=== Data for this exercise ===

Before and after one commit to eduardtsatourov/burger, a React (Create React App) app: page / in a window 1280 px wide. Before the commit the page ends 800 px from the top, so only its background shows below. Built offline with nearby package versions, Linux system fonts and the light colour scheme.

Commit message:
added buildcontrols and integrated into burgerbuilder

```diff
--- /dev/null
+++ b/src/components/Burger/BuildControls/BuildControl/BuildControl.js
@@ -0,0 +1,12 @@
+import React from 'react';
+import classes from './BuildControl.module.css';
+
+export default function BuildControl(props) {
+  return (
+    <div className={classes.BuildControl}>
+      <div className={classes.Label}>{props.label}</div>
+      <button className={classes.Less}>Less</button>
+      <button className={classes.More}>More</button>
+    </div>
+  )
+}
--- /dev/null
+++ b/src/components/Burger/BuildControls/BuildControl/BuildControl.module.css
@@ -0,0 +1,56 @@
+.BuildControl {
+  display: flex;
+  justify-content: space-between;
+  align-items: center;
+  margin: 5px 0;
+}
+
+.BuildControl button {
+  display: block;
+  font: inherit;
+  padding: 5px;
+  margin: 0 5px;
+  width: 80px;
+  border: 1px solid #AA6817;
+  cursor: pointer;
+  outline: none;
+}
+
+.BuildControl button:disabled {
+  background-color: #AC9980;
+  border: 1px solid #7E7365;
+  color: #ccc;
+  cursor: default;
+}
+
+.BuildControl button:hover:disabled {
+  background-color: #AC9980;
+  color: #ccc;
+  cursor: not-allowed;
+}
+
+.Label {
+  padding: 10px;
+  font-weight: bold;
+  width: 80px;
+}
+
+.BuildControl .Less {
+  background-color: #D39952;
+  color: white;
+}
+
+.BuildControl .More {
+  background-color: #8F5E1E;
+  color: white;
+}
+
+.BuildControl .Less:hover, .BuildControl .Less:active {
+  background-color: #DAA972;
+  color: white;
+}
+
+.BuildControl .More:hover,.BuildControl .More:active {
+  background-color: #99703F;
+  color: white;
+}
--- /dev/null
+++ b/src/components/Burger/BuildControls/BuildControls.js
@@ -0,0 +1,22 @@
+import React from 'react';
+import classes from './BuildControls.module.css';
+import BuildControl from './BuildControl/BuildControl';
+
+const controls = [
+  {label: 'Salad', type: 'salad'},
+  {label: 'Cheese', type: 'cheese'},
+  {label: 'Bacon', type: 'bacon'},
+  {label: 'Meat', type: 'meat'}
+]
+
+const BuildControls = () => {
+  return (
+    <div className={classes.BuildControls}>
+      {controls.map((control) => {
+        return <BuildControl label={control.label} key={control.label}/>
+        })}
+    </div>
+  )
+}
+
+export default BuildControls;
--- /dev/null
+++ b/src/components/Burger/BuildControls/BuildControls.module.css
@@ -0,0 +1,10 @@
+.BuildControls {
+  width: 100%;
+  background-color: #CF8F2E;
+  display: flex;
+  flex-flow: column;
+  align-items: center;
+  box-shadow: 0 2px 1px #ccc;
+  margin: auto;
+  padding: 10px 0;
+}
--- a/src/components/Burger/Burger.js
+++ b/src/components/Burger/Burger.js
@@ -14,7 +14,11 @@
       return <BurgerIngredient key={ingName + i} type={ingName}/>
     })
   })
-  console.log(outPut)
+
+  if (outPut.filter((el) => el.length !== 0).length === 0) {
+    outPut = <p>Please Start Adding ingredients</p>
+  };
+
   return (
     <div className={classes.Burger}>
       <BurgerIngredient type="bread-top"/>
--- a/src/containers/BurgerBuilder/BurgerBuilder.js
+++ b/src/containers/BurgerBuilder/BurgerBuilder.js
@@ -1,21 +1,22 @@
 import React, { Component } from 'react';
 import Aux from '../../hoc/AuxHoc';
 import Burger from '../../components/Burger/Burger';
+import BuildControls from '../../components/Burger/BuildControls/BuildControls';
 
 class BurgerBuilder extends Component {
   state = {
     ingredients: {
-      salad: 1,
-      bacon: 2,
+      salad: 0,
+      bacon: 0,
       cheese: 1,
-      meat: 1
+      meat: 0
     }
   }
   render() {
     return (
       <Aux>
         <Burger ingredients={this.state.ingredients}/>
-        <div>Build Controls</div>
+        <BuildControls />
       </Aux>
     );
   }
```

===

Take every line from the listing above that includes the word "module" and copy it.

+import classes from './BuildControl.module.css';
+++ b/src/components/Burger/BuildControls/BuildControl/BuildControl.module.css
+import classes from './BuildControls.module.css';
+++ b/src/components/Burger/BuildControls/BuildControls.module.css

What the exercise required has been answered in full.